"The police tell me they have placed the investigation in the highest priority and I want to believe them but we have heard nothing new from them," she says.
"We are a good and peace-loving family," she says, "I wanted my daughter to stay near us but we lost her and the pain has engulfed us. I sometimes walk into her room pick up her cloths and cry for her and for her loss," she says.
I only went back to work last week, and I am trying to adjust to life and go on as if my daughter was still alive," she says.
Sadly, we wake up to more news of violence every day. We must all join-together. The responsibility is on all of us because as a society, we deserve to have a better life," Badiya says.
Wajdi's son Ali Fakhouri was sixteen when he was shot to death last month, along with his cousin near Nazareth.
"I don't want anything from the murderers," he says. "God will punish them. I just want to know why they killed my son," Wajdi says.
Since Ali's death we are in great pain. Walking around the house or leaving home without his is hard and we break down in tears," he says.
"My mother can't stop crying for her grandson. I don't know when this crime wave will end and we will be able to live our lives in safety," he says.
Amar Khujirat was killed in crossfire near his home last January, when rival gangs battled over stolen sand for construction.

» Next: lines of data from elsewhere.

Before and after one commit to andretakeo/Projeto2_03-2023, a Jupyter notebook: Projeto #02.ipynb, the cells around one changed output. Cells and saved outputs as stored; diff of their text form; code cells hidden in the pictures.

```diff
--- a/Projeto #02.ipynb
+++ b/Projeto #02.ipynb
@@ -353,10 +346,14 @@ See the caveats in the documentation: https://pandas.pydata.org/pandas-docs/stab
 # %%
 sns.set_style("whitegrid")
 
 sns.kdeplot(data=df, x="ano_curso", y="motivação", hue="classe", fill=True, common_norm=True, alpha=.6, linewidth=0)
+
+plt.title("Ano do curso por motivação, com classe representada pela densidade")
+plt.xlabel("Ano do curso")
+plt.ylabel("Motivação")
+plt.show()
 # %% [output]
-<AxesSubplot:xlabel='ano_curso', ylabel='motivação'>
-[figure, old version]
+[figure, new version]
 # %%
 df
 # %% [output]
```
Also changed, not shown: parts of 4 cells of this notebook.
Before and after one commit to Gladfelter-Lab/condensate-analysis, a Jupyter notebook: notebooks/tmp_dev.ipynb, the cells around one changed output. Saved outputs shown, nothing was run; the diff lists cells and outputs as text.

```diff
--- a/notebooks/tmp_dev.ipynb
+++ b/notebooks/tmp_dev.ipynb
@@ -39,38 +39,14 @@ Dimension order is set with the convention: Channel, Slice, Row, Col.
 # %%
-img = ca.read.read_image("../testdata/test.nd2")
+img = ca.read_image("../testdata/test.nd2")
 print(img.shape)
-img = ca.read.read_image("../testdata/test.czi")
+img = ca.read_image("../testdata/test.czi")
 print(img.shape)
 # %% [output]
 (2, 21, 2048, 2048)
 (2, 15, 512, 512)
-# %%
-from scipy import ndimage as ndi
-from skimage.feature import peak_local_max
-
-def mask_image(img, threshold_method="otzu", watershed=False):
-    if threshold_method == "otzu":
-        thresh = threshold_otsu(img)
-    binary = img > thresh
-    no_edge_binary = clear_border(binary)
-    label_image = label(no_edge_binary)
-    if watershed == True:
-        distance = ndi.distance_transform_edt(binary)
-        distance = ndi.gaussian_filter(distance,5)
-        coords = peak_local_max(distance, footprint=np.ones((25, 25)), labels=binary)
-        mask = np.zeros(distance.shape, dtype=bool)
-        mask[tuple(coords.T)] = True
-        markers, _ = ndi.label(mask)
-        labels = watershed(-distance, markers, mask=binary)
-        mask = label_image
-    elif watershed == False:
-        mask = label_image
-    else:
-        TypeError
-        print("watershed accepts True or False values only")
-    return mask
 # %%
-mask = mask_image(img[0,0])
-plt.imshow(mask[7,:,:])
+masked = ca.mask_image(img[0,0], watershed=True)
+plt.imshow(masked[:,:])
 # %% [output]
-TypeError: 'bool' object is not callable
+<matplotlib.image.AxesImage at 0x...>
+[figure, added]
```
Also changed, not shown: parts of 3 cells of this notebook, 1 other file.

"Since Amar's death, I have not worked," his father Mohammad says. I have to stay with my wife and the children who cannot believe Amar will not be returning home," he says.
When I step out of the house with another of my sons, I am terrified that he too is in danger and try to protect him with my body, from any potential bullet," he says.
"We had Amar after 17 years of marriage and lost him in seconds," he says. I try to give my family a sense of security back and anything else that the need," he says.
I hold the police responsible for the crime and violence. They should have confiscated the weapons. That was their job," he says.
"I'm sorry that some attorneys chose to defend the criminals even when their crimes are proven, as if to say: go on murdering people, we will represent you," he says.
Issa Abu al-Kiyan was 12 when he was critically injured in a fire, he held on for weeks and later died of his wounds.
He had worked in a mobile phone shop set ablaze in a dispute, Issa had nothing to do with.
"I've forgiven the family responsible," Najah, his father says. "I am leaving the matter to the police, to bring the murderers to justice," he says.
"I sat by Issa's hospital bed for 55 days. One time he woke up, had a drink of water and spoke to me about what happened. We were happy to see him back to life, but sadly he died," he died.
"It is difficult without him. live is no longer normal and we ask for him everyday and everywhere," he says.
"I call on everyone to end this violence, solve disputes peacefully to prevent pain and suffering," he says.
Razan Abbas walked out of her room when a bullet took her life, last March. She was 17-years old.
Waring families exchanged fire and a stray bullet entered her family's home.
"No one can feel the magnitude of our pain, but those who have lost a son or daughter to murder," father Abbas says.
"She was cut down in cold blood with no fault of her own. We are now trying to return to live but cannot forget our beloved daughter," he says.
Even after our tragedy, which was widely talked about, the shooting that threatens others is still going on in Arab communities, and it is sad that people do not learn from those mistakes, and instead they continue to fire their weapons and hurt others," he says.
We must cooperate to end this by reporting anyone carrying a weapon and hurting innocent people, to the police. These weapons took away all the happy things Razan had to look forward to," he says.